Hold this position for 10-15 seconds, and then repeat.
An extra benefit of stretching in this way is that it will also stretch your hip flexors. These are a group of muscles that attach to the front of your pelvis and run down the front of the thigh. They are especially prone to becoming tight when you spend a lot of time each day sitting. So, in addition to getting your calves more flexible, you’ll also be improving the stretch of these other muscles as well.
How to Stretch Your Upper Back Muscles
We’re down to the final stretch and this one will be focusing on your upper back muscles. This is an important group of muscles as it helps many of your everyday movements such as lifting and carrying things.
When it comes to stretching this group, most men simply stretch their arms backwards. While this does provide a stretch to the upper back area, you’re only targeting one part of it. You’re really missing a whole bunch of other muscles that are further down.
To get a more complete upper back stretch, all you need to do is reach your arms straight out in front of you and then bend to the side as far as you can go. As you do this, you’ll feel a deep muscle stretch all the way down your upper back. Hold this for 20 to 30 seconds and then do the other side.
After completing this final stretch, you’re done. That’s all there is to it. If you do these 5 stretches described in this article daily, you will see improvements in your overall flexibility and range of motion. This will allow you to move through life with greater ease and less tension in your muscles.
And all you had to do was five simple stretches!
Remember, flexibility isn’t just about how far you can stretch.
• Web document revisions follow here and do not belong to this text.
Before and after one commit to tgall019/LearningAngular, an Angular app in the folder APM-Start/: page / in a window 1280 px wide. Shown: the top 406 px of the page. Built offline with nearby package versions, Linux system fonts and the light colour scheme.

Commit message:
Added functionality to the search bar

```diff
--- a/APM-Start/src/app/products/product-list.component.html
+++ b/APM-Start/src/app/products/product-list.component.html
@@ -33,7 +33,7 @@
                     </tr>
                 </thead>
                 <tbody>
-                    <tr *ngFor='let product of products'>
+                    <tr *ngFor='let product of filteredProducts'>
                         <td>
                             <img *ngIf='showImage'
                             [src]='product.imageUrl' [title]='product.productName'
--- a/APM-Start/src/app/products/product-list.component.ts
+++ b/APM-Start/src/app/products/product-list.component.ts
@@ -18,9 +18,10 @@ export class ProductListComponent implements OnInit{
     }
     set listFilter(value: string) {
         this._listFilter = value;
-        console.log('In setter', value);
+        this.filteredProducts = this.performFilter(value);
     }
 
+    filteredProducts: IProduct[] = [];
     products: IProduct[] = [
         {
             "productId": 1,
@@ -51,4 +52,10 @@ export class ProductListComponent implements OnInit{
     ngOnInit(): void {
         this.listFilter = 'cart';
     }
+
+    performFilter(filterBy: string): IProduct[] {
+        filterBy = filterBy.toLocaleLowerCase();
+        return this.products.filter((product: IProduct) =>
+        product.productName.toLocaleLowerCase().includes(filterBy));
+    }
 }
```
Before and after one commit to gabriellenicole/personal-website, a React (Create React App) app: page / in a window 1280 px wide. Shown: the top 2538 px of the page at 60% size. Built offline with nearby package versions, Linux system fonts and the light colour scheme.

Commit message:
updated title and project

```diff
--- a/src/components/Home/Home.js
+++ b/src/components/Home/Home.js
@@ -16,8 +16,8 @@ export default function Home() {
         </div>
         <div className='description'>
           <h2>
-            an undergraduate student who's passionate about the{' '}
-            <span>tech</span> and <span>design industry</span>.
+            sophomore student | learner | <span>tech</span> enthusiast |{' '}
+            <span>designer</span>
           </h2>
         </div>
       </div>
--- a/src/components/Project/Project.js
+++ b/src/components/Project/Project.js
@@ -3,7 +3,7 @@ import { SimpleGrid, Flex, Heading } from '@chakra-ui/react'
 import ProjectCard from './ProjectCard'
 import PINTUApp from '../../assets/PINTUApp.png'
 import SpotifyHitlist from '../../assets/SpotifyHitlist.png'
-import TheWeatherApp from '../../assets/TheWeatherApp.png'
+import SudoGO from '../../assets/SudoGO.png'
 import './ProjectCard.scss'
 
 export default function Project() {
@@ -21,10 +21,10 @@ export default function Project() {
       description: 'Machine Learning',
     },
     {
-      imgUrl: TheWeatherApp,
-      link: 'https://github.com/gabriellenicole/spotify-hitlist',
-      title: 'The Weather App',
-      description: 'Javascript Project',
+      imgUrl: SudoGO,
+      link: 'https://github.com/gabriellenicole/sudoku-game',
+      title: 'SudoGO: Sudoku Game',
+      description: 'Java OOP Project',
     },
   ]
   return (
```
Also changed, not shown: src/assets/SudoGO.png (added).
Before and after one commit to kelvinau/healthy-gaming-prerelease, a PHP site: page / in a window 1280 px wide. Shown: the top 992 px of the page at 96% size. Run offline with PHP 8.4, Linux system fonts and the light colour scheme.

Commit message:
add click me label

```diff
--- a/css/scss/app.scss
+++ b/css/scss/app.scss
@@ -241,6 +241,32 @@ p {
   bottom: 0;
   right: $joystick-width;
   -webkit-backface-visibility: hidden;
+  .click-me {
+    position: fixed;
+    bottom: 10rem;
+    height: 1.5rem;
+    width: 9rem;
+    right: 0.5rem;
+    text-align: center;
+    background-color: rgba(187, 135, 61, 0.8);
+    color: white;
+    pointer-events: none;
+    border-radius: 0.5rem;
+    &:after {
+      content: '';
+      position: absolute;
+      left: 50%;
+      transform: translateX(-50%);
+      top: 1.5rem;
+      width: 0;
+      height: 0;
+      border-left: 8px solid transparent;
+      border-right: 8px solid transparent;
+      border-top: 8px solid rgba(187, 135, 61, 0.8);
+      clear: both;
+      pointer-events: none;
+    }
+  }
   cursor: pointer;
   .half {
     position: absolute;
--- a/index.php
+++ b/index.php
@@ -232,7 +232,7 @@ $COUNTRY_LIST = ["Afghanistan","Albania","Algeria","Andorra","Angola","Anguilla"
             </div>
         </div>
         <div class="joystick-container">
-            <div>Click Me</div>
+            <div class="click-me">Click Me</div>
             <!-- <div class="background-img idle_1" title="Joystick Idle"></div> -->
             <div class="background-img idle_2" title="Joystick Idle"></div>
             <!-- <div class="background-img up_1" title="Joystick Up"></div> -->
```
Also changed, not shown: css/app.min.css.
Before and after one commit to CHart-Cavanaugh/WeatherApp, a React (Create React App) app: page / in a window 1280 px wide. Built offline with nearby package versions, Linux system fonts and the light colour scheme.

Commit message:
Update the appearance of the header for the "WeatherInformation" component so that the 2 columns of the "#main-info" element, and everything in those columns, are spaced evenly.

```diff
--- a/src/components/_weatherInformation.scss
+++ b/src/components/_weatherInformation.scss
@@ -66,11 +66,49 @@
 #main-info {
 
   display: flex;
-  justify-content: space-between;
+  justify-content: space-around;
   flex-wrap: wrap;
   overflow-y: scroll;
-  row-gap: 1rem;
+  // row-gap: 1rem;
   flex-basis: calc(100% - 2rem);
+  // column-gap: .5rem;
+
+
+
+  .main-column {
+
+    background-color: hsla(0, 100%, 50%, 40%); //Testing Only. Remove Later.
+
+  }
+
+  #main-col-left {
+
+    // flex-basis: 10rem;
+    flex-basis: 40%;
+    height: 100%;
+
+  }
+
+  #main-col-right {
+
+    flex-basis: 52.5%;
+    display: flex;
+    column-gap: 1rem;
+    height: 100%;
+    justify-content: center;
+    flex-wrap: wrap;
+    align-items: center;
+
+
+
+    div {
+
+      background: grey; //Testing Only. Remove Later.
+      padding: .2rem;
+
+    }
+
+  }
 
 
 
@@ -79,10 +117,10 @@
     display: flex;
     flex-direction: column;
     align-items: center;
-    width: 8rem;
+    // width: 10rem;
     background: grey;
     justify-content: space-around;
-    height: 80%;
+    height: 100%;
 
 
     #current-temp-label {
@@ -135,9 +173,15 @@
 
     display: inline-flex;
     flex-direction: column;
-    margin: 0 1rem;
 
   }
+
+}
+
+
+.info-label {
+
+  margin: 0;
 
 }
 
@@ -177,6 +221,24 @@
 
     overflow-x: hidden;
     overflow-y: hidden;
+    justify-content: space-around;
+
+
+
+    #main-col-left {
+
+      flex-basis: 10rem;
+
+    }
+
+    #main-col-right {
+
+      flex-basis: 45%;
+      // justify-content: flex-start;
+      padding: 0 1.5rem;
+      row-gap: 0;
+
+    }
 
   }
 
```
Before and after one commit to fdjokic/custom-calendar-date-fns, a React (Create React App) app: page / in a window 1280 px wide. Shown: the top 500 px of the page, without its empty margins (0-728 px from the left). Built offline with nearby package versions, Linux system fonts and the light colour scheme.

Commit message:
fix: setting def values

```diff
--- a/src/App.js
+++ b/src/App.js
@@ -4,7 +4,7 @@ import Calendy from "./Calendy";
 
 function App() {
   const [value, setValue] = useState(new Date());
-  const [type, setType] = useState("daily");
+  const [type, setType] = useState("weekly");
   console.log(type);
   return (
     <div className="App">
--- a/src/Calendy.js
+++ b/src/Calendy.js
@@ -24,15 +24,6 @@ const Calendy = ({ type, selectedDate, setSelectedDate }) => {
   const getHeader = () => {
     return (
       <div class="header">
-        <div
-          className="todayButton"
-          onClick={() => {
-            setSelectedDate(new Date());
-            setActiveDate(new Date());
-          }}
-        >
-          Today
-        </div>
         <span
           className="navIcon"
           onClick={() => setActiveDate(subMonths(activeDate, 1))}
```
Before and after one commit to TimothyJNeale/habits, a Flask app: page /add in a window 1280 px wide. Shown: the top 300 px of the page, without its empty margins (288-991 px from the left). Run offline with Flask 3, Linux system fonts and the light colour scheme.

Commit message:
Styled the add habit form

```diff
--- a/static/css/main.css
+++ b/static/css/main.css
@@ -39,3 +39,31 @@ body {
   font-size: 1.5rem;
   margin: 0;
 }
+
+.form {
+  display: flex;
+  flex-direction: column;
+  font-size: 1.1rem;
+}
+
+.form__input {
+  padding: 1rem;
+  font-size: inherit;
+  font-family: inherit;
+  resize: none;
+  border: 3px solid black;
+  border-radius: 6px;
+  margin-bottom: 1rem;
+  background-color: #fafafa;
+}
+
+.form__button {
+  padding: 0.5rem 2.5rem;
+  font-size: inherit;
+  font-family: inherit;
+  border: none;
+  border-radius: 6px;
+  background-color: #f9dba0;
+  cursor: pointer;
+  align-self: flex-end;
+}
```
It’s also about how far you can move through life without becoming stiff and immobile.
Sources & references used in this article:
The behaviour of the long-latency stretch reflex in patients with Parkinson’s disease by JC Rothwell, JA Obeso, MM Traub… – Journal of Neurology …, 1983 – jnnp.bmj.com
Acute effects of stretching on the neuromechanical properties of the triceps surae muscle complex by A Cornwell, AG Nelson, B Sidaway – European journal of applied …, 2002 – Springer
Muscle-specific acute changes in passive stiffness of human triceps surae after stretching by K Hirata, E Miyamoto-Mikami, H Kanehisa… – European journal of …, 2016 – Springer
Muscle stretching as an alternative relaxation training procedure by CR Carlson, FL Collins Jr, AJ Nitz, ET Sturgis… – Journal of behavior …, 1990 – Elsevier
Compensation for intrinsic muscle stiffness by short-latency reflexes in human triceps surae muscles by JH Allum, KH Mauritz – Journal of neurophysiology, 1984 – journals.physiology.org
Effects of warming up, massage, and stretching on range of motion and muscle strength in the lower extremity by M Wiktorsson-Moller, B Öberg… – … American journal of …, 1983 – journals.sagepub.com
Relationship between short-range stiffness and yielding in type-identified, chemically skinned muscle fibers from the cat triceps surae muscles by JG Malamud, RE Godt… – Journal of …, 1996 – journals.physiology.org